Increased social media usage in Arab region is enabling citizen engagement for better government services
While the public sector in a majority of Arab countries continues to suffer from mounting deficiencies in terms of quality, efficiency and accessibility of government service, the continued growth of social media penetration in the Arab region is increasing the potential for governments to engage citizen on enhancing public services.
Under the title ‘Citizen Engagement and Public Services in the Arab World: The Potential of Social Media’, the sixth edition of the Arab Social Media Report series was launched today by the Governance and Innovation Program at the Mohammed Bin Rashid School of Government.
In addition to analyzing patterns, demographic breakdowns and usage trends of key social media platforms across the Arab world, the report studies the influence of social media on reforming and reshaping the delivery of government services, based on a regional survey conducted among several thousand participants across the Arab world.
The report revealed that Arabs have positive attitudes towards getting engaged by government through social media for public service design and delivery.As part of the findings of the survey, 55% of the respondents said they strongly support the government’s use of social media for the design and delivery of public services.
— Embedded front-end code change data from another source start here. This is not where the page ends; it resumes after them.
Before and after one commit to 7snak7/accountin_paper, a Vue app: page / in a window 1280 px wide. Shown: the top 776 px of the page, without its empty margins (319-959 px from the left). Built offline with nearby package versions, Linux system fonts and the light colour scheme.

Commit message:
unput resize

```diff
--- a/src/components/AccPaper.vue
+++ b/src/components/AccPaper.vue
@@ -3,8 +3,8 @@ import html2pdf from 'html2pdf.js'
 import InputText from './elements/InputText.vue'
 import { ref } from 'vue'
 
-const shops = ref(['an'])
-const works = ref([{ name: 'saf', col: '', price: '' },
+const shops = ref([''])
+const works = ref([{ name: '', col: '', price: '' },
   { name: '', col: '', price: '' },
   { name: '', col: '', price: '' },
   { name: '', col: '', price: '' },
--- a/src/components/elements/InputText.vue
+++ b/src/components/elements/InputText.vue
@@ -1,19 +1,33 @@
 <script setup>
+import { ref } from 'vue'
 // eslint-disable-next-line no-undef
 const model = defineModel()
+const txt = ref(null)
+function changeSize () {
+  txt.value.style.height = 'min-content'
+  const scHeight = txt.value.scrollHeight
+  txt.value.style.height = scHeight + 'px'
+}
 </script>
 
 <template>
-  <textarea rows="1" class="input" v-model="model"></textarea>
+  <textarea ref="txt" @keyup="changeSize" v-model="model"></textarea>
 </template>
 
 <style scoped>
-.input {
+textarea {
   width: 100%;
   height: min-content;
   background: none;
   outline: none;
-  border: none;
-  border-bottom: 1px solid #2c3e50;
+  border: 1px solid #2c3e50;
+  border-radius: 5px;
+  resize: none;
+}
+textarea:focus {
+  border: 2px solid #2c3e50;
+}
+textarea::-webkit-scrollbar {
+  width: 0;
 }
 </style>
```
Respondents also agreed that social media facilitates better accessibility to government entities and public sector officials.
However, according to the report findings, social media is still used in the Arab region as a one-way information source for the majority of those who utilize it to interact with government. Only 2% of the respondents reported visiting official social media pages or using their personal social media accounts for sourcing information on public services. Of the 63% who do utilize government social media pages, 74%only use it to access information on government services and entities, while giving feedback, sending complaints or new ideas to government ranked lower.
Fadi Salem, Director of the Governance and Innovation Program at the Mohammed Bin Rashid School of Government, and co-author of the report, said: “We are still in a beginning of an era where technology is empowering the public and allowing for collaboration opportunities between government and society. With around 82 million Facebook users and 5.8 million active Twitter users in the Arab world today, more than22 percent of Arabs are actively using social media platforms in innovative ways.”
Additionally, the report findings suggests that increased connectivity, coupled with the low levels of quality and accessibility of public services in the region prompted many civil society structures to utilize social media tools to fill gaps in service delivery.”Social media is providing a growing space for the ‘3rd sector’ in many Arab countries. Around 42% of respondents in our research said that civic organizations in their country were using social media to deliver some services that the government was not providing. This not only highlights the disruptive nature of new informational flows facilitated by social media tools, but also the relatively low levels of trust between government and society”, Salem added.
Growth of social media usage in Arab world has been consistently strong, with the number of users in 2014 increasing by a whopping 49% on Facebook, 54% on Twitter and 79% on LinkedIn since May 2013. Analyzing demographics, the report reveals that the UAE has the highest rate among Arab countries in terms of LinkedIn penetration at 22.4%, while Qatar climbed to first place in Facebook penetration with 61% of its population using Facebook, followed closely by the UAE with 58%. On Twitter, Saudi Arabia has 40% of all Arab active users, however, Kuwait enjoys the highest penetration rate with 11.4% of its population active on the microblogging platform.
Racha Mourtada, Research Associate with the Governance and Innovation Program and co-author of the report, said: “Our research shows that social media in the Arab world is dominated by young men under 30, with only 1 in 3 social media users in the region being a woman. Given this young tech-savvy population many governments in the Arab world have come to realize the importance of proactively engaging citizens in finding innovative ways of delivering public services that are inclusive, citizen-centric, responsive and cost-effective.Respondents in our survey agreed that engagement through social media for service delivery presented benefits such as increased service accessibility, improved quality of services, inclusiveness and reduced costs. They also indicated a need to increase government responsiveness to citizens’ feedback on social media platforms, in order to encourage citizen trust in and utilization of these channels.”
The sixth Arab Social Media Report, which is available for download at http://www.arabsocialmediareport.comis the latest of the series spearheaded by the Governance and Innovation Program at the Mohammed Bin Rashid School of Government. This edition also reveals that Twitter users in the Arab region generated more than 533 million tweets in March 2014. It additionally states that the number of LinkedIn users in Arab countries increased from 4.7 million to 8.4 million during the past year. Meanwhile, Arabic language continues to be the fastest growing language on different social media platforms, with Arabic tweets generated standing at 75% of total tweets in the region in March 2014.
The Governance and Innovation Program at Mohammed Bin Rashid School of Government conducts research projects focusing on policies for government innovation and development through leveraging information technologies in the Arab states. The program’s agenda includes policy and scholarly research, policy advisory and regional development activities. It aims to support policy makers for advancing participatory, inclusive and transparent government models, and enable more responsive and efficient governance through effective adoption of information technologies.